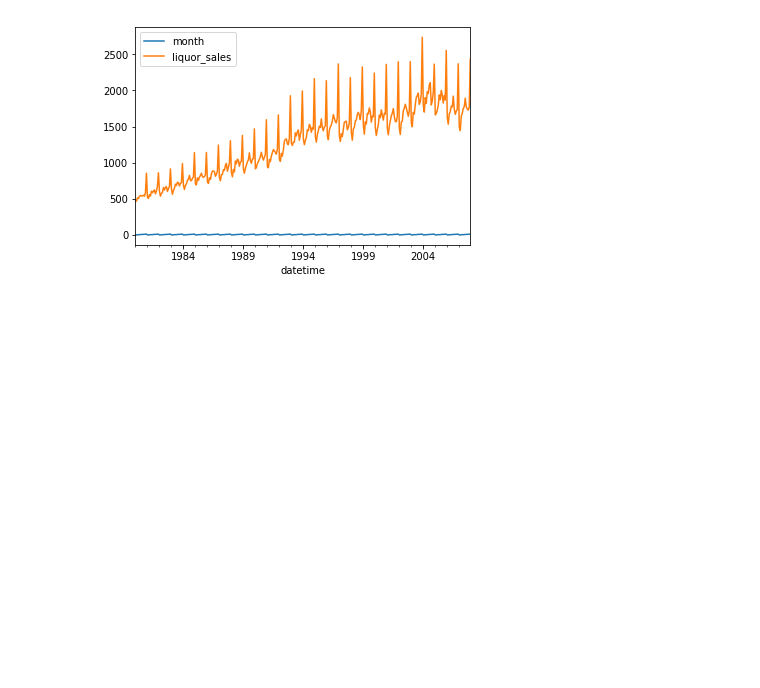
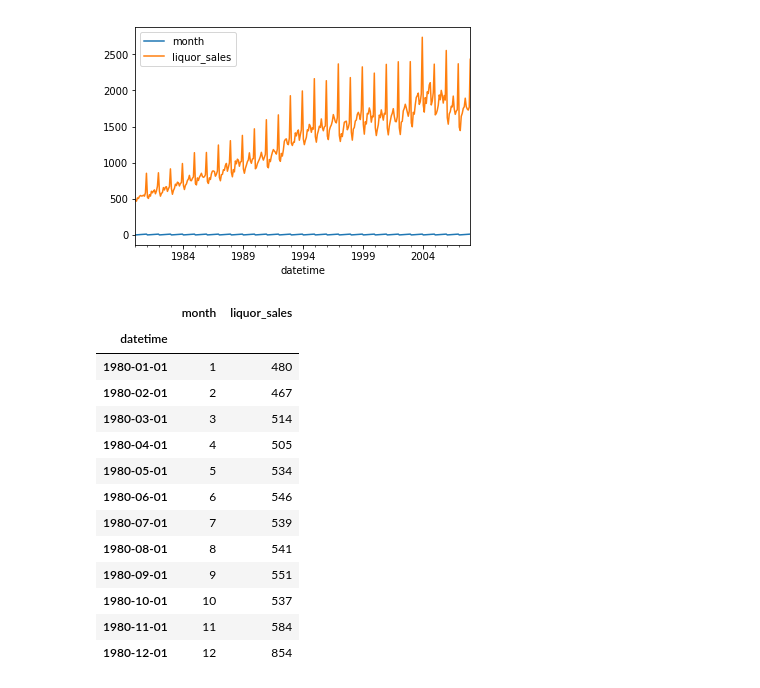
Before and after one commit to satishsurath/OnlineResources, a Jupyter notebook: PythonJupyterNotebooks/Week10-Day1-Activity1.ipynb, the cells around one changed output. Saved outputs shown, nothing was run; the diff lists cells and outputs as text; code cells hidden in the pictures; blank space fills up the shorter version.

```diff
--- a/PythonJupyterNotebooks/Week10-Day1-Activity1.ipynb
+++ b/PythonJupyterNotebooks/Week10-Day1-Activity1.ipynb
@@ -38,0 +42,19 @@ df.plot()
+# %%
+#Python is smart to know that you are asking for year
+#Python is very flexible with dates
+df.loc["1980"]
+# %% [output]
+|  | month | liquor_sales |
+| datetime |  |  |
+| 1980-01-01 | 1 | 480 |
+| 1980-02-01 | 2 | 467 |
+| 1980-03-01 | 3 | 514 |
+| 1980-04-01 | 4 | 505 |
+| 1980-05-01 | 5 | 534 |
+| 1980-06-01 | 6 | 546 |
+| 1980-07-01 | 7 | 539 |
+| 1980-08-01 | 8 | 541 |
+| 1980-09-01 | 9 | 551 |
+| 1980-10-01 | 10 | 537 |
+| 1980-11-01 | 11 | 584 |
+| 1980-12-01 | 12 | 854 |
```
Also changed, not shown: parts of 6 cells of this notebook, 2 other files.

● WHAT YOU SHOULD DO: A line belongs in the answer if it contains the word "output"; please copy each such line from the material.

● THE COMPLETED TASK:
Before and after one commit to satishsurath/OnlineResources, a Jupyter notebook: PythonJupyterNotebooks/Week10-Day1-Activity1.ipynb, the cells around one changed output. Saved outputs shown, nothing was run; the diff lists cells and outputs as text; code cells hidden in the pictures; blank space fills up the shorter version.
+# %% [output]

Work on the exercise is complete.